Monday, March 13, 2006
I told you the material I bought last week was green and yellow. Well, some of it was pink:
It's for a mystery quilt which started in April's Popular Patchwork, a British patchwork magazine that does not appear to have a web presence. I've wanted to do a mystery quilt for ages, but this is the first time I've been able to start at the beginning.
You don't get shown the overall design of the quilt you are making: it works like this:
- You get told what material to buy, and what shapes to cut it into.
- You get told how to sew some of the shapes together
- You get told how to sew the combined shapes together
- You get told how to finish the quilt
It isn't until you get to the end that you see the final design. Usually I find out about them at the last part, where the mystery is solved. No fun in that!
This time, I bought the magazine with the first part in it. Before I bought the material for the mystery quilt I made myself finish all the leaves for the "New Hampshire Autumn/Fall" quilt I am making (from a different magazine). They aren't sewn together, of course.
I took the magazine with me to the quilt shop, looking for a material with a pattern. I ended up with cabbages - "market cabbages" which is a fairly new print from Makeower. It is predominately green with some yellow veining on the leaves, and some pink as well. Material B was another pattern, Material E was a dark colour, the same as in B, materials C and D were mid and light yellow. Finally, material F was a neutral colour, possibly tone on tone:
I've spent the last few days cutting pieces out, and trying to work out what it will look like. There are lots of 3 7/8 inch squares(no metric for quilters), which implies they are going to be half square triangles - that is a triangle formed from cutting a square in half. The patterns each have two 6 1/2 inch squares, probably for feature squares etc.
The May issue comes out on March 17th - Friday. I want to get the other pieces cut out first, and then see about sewing them up.
Posted by Penny at 9:16 pm
Thursday, March 09, 2006
I've now signed up to project spectrum, so in March I should be thinking about making something pink or red.
"Thinking about" is good.
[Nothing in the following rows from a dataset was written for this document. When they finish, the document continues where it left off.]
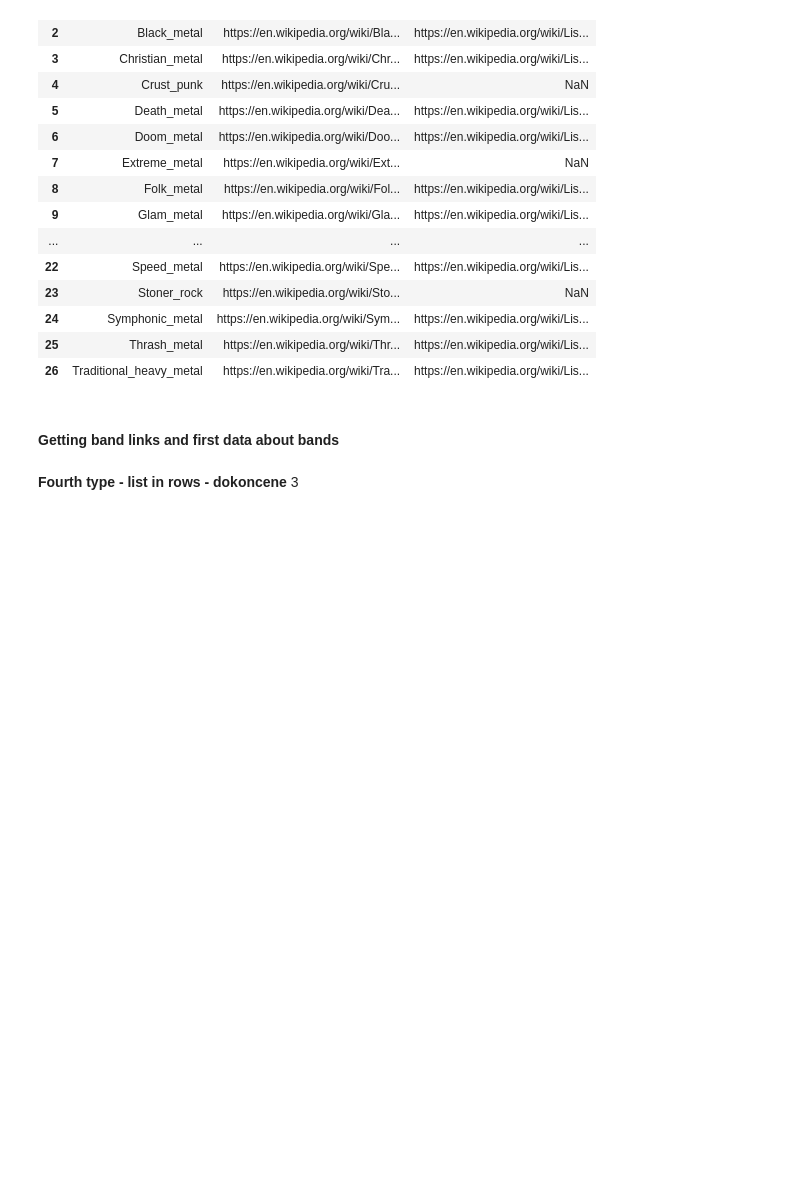
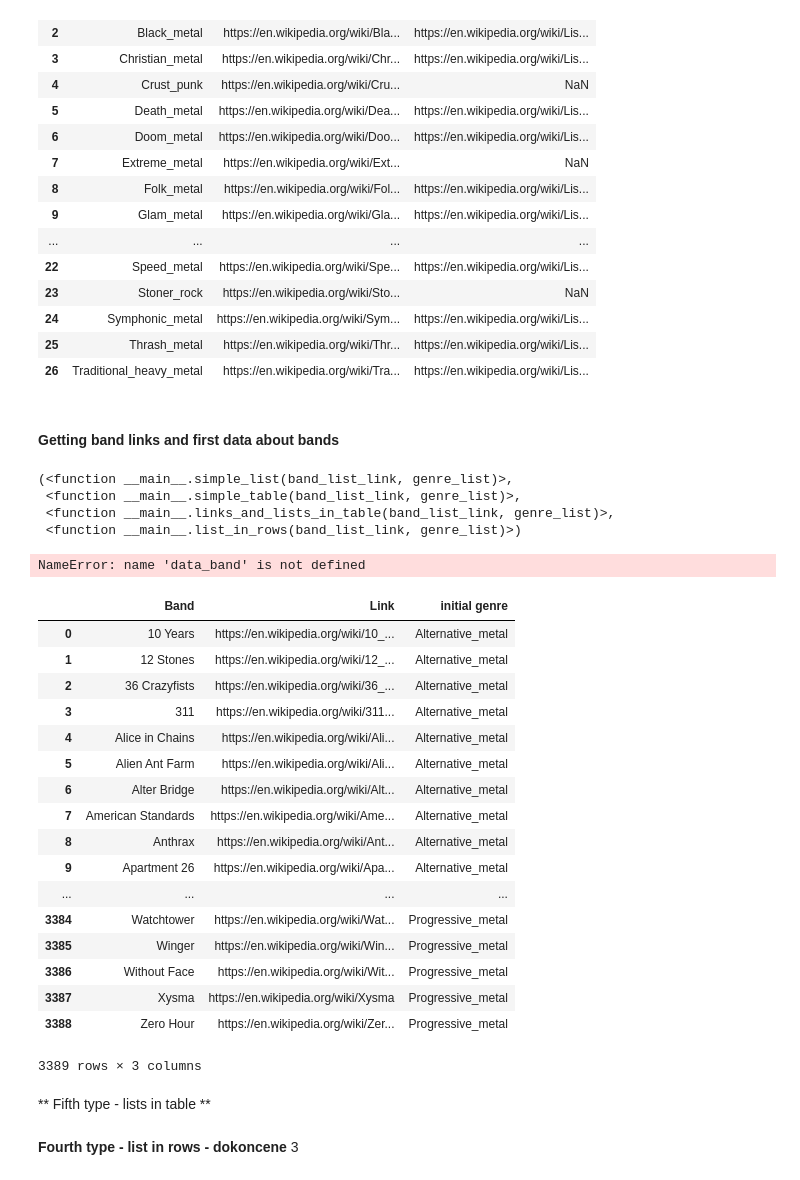
Before and after one commit to Zobis/Project_Python, a Jupyter notebook: Get_Data_Wiki.ipynb, the cells around one changed output. Drawn from its saved outputs; the diff is of its cells as text; code cells hidden in the pictures; blank space fills up the shorter version.

```diff
--- a/Get_Data_Wiki.ipynb
+++ b/Get_Data_Wiki.ipynb
@@ -120,3 +103,46 @@ genres
 | 26 | Traditional_heavy_metal | https://en.wikipedia.org/wiki/Tra... | https://en.wikipedia.org/wiki/Lis... |
 # %% [markdown]
 #### Getting band links and first data about bands
+# %%
+simple_list, simple_table, links_and_lists_in_table,list_in_rows
+# %% [output]
+(<function __main__.simple_list(band_list_link, genre_list)>,
+ <function __main__.simple_table(band_list_link, genre_list)>,
+ <function __main__.links_and_lists_in_table(band_list_link, genre_list)>,
+ <function __main__.list_in_rows(band_list_link, genre_list)>)
+# %%
+style_vector=["simple_table","simple_list","links_and_lists_in_table","list_in_rows","","links_and_lists_in_table","list_in_rows","",
+              "simple_table","simple_list","simple_table","lists_in_table","list_in_rows","lists_in_table","","",
+              "simple_table","","","","ine","list_in_rows","ine","","ine","ine","ine"]
+# %%
+del data_band
+# %% [output]
+NameError: name 'data_band' is not defined
+# %%
+data_band=pd.DataFrame([])
+# %%
+for value in range(len(style_vector)):
+    #print(choose_style(value+1))
+    data_band=pd.concat([data_band,choose_style(value)],ignore_index=True)
+    #data_band.append(choose_style(value+1),sort=False)
+# %%
+data_band
+# %% [output]
+|  | Band | Link | initial genre |
+| 0 | 10 Years | https://en.wikipedia.org/wiki/10_... | Alternative_metal |
+| 1 | 12 Stones | https://en.wikipedia.org/wiki/12_... | Alternative_metal |
+| 2 | 36 Crazyfists | https://en.wikipedia.org/wiki/36_... | Alternative_metal |
+| 3 | 311 | https://en.wikipedia.org/wiki/311... | Alternative_metal |
+| 4 | Alice in Chains | https://en.wikipedia.org/wiki/Ali... | Alternative_metal |
+| 5 | Alien Ant Farm | https://en.wikipedia.org/wiki/Ali... | Alternative_metal |
+| 6 | Alter Bridge | https://en.wikipedia.org/wiki/Alt... | Alternative_metal |
+| 7 | American Standards | https://en.wikipedia.org/wiki/Ame... | Alternative_metal |
+| 8 | Anthrax | https://en.wikipedia.org/wiki/Ant... | Alternative_metal |
+| 9 | Apartment 26 | https://en.wikipedia.org/wiki/Apa... | Alternative_metal |
+| ... | ... | ... | ... |
+| 3384 | Watchtower | https://en.wikipedia.org/wiki/Wat... | Progressive_metal |
+| 3385 | Winger | https://en.wikipedia.org/wiki/Win... | Progressive_metal |
+| 3386 | Without Face | https://en.wikipedia.org/wiki/Wit... | Progressive_metal |
+| 3387 | Xysma | https://en.wikipedia.org/wiki/Xysma | Progressive_metal |
+| 3388 | Zero Hour | https://en.wikipedia.org/wiki/Zer... | Progressive_metal |
+3389 rows × 3 columns
@@ -122,0 +164,2 @@ genres
+# %% [markdown]
+** Fifth type - lists in table **
```
Also changed, not shown: parts of 24 cells of this notebook.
I can "think about" making something.
Its not quite the same as "making something".
I am making many things, but none of them are pink or red.
I even bought some material today to start to make yet another thing, and some of the material is green and some of it is yellow, but it is not pink or red.
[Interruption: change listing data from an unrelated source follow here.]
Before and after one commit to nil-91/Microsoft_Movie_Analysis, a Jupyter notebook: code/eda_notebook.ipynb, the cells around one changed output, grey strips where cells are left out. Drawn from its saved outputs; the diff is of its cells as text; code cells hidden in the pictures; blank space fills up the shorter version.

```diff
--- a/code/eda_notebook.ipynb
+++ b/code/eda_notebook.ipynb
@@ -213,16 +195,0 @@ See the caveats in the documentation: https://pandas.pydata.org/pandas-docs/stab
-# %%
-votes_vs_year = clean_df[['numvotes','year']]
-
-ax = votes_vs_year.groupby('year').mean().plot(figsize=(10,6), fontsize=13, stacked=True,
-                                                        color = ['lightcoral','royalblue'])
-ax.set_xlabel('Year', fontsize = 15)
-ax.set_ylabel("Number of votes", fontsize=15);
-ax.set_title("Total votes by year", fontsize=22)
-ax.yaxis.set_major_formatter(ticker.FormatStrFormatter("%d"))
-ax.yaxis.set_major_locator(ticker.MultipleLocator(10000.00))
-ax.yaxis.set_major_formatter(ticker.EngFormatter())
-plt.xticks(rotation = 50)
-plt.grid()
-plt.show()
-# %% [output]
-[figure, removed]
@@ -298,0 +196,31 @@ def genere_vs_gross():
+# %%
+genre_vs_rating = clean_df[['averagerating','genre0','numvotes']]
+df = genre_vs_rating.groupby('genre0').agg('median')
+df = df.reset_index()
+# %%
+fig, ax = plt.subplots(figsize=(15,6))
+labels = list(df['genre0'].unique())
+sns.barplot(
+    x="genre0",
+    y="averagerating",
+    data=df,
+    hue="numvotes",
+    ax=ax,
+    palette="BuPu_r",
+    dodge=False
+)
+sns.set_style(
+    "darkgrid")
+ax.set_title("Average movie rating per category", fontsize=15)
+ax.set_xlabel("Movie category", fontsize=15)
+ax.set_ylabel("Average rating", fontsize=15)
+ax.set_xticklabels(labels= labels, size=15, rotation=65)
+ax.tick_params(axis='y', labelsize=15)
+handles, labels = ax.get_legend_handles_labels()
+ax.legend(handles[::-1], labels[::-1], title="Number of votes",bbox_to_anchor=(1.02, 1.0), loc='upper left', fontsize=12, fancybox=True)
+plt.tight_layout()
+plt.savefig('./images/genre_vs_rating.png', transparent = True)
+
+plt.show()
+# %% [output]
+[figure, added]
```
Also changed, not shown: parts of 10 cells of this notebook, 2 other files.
I prepose to continue to "think about" making a pink thing or a red thing.
Posted by Penny at 5:19 pm
Saturday, March 04, 2006
Actually, the list of stuff I haven't blogged about would exceed blogger's storage space, and take forever to write about: I'll list just the topics I've thought about writing in the last two weeks, but haven't.
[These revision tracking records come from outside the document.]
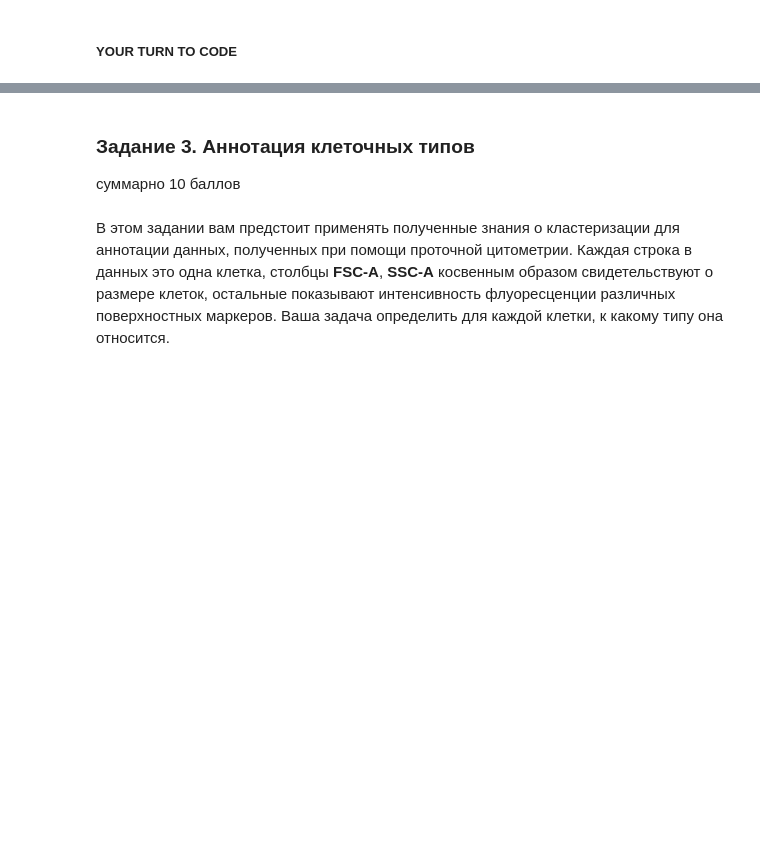
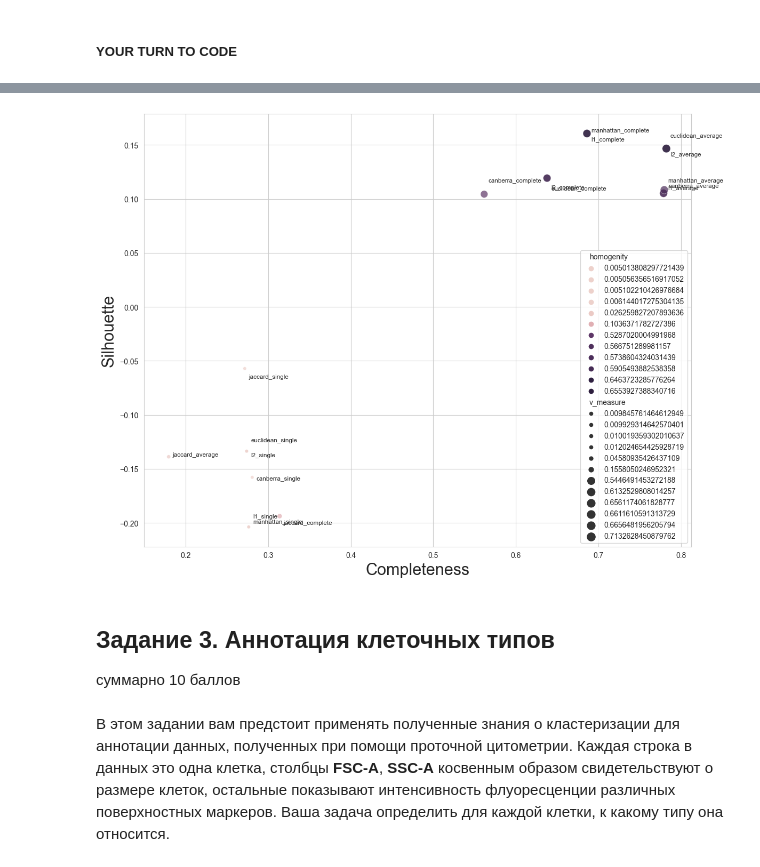
Before and after one commit to nvaulin/ML_BI_2023, a Jupyter notebook: HW3_Unsupervised/Cluster_tSNE.ipynb, the cells around one changed output, grey strips where cells are left out. Drawn from its saved outputs; the diff is of its cells as text; code cells hidden in the pictures; blank space fills up the shorter version.

```diff
--- a/HW3_Unsupervised/Cluster_tSNE.ipynb
+++ b/HW3_Unsupervised/Cluster_tSNE.ipynb
@@ -237,21 +237,42 @@ plt.axis("off");
 Работать будем с изображениями рукописных цифр. Тут все похоже на данные для 1 домашнего задания, каждая картинка представлена вектором из 64 элементов (числа от 0 до 255). Чтобы ее нарисовать мы должны сделать `reshape` в картинку 8 на 8 пикселей. Вам нужно будет выбрать наилучший способ кластеризации при помощи функции `algorithm_selection`, которую вы реализуете. Для некоторых метрик кластеризации требуются метки **классов** объектов (они хранятся в переменной `y`).
 # %% [markdown]
 ##### YOUR TURN TO CODE
+# %%
+# Some additional function to pass same arguments to several functions
+def pass_args(*args, **kwargs):
+    return lambda fun:fun(*args, **kwargs)
 # %%
-def algorithm_selection(X, distances, algorithms, metrics):
+def select_algorithm(X, distances=('euclidean', 'manhattan', 'l1', 'l2', 'canberra', 'jaccard'),
+                        algorithms = ('average', 'single', 'complete')):
     """
     Для заданных алгоримов кластеризации и гиперпараметров
     считает различные метрики кластеризации
         :param X: наши данные (n_samples, n_features)
         :param distances: список возможных метрик расстояния
         :param algorithm: параметр linkage ('average', 'single', 'complete')
-        :param metrics: список возможных метрик качества кластеризации
     :return compare_dataframe: таблица с метриками кластеризации
     """
 
     """
-    YOUR CODE IS HERE
+    YOUR CODE IS HERE # а еще я функцию по-питонячи
     """
-    compare_dataframe = None
+    column_names = ['distance', 'linkage', 'homogenity', 'completeness', 'v_measure', 'silhouette']
+    compare_dataframe = pd.DataFrame(columns = column_names)
+
+    for dist in distances:
+        for algo in algorithms:
+            cluster_model = AgglomerativeClustering(n_clusters=10, affinity=dist, linkage=algo)
+            y_pred = cluster_model.fit_predict(X)
+
+            силуэт = silhouette_score(X, y_pred, metric=dist)
+            metrics = tuple(map(pass_args(y, y_pred),
+                            [homogeneity_score, completeness_score, v_measure_score]))
+
+            compare_dataframe.loc[len(compare_dataframe)] = [dist, algo, *metrics, силуэт]
+
+
 
     return compare_dataframe
+# %%
+selection_scores = select_algorithm(X)
+selection_scores.sort_values('silhouette', ascending=False)
@@ -258,5 +297,21 @@ def algorithm_selection(X, distances, algorithms, metrics):
+# %%
+fig, ax = plt.subplots()
+
+sns.scatterplot(data=selection_scores, x='completeness', y='silhouette', hue = 'homogenity',
+            size='v_measure', sizes=(20, 120), legend="full", alpha=0.7)
+plt.xlabel('Completeness', fontsize=22)
+plt.ylabel('Silhouette', fontsize=22)
+
+for i, dist in enumerate(selection_scores.distance):
+    plt.text(selection_scores.completeness.loc[i] + 0.005,
+             selection_scores.silhouette.loc[i] + 0.001 + (np.random.rand()-0.5)/40,
+             f'{dist}_{selection_scores.linkage.loc[i]}', fontsize='small')
+
+plt.tight_layout()
+# %% [output]
+[figure, added]
 # %% [markdown]
-### Задание 3. Аннотация клеточных типов
+## Задание 3. Аннотация клеточных типов
 
 суммарно 10 баллов
 # %% [markdown]
```
Also changed, not shown: parts of 4 cells of this notebook.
1) De-stashing - since November, approximately 8 balls of yarn have turned into 3 scarves for presents and another 8 balls of boring acrylic turning into someone else's stash so they could knit for hospitals. I might even put some pictures up later.
2) Re-stashing, with my first 4 balls of Noro Kueryon, a yarn I've wanted ever since I saw the pattern for Rosedale United in Knitty (Rosedale United needs 11 balls).
3) Crotchet blankets in hospitals
4) S'n'B on Wednesday
5) The power cut that affected our house (and 71 others) on Thursday morning,
but not the other houses in our shared driveway.
6) Being part of a statistical trend: it is rather depressing when you read a govt report about women in SET (Science, Engineering and Technology) and realisng that you are following the pattern described. I want to tell everyone that I'm the outlying number, the one that they ignore as being outside the trend, the individual, and I realise I am in the middle of the cluster.
7) Internet users becoming the main content providers, just like they were in the mid 1990s.
8) The tutor marked assessment for my OU course.
9) Thinking about thinking about technical writing.
10) The 32 patchwork blocks I have made for a quilt.
11) Making 4 scarves in the last four months, and a single scarf in the rest of my knitting career.
12) Yvonne's gorgeous jumper, which she made for the Knitting Olympics: no pics on my blog, but some of the WIP on Tracey's blog.
13) Having realised I could create a web-site for a purpose.
Posted by Penny at 9:40 pm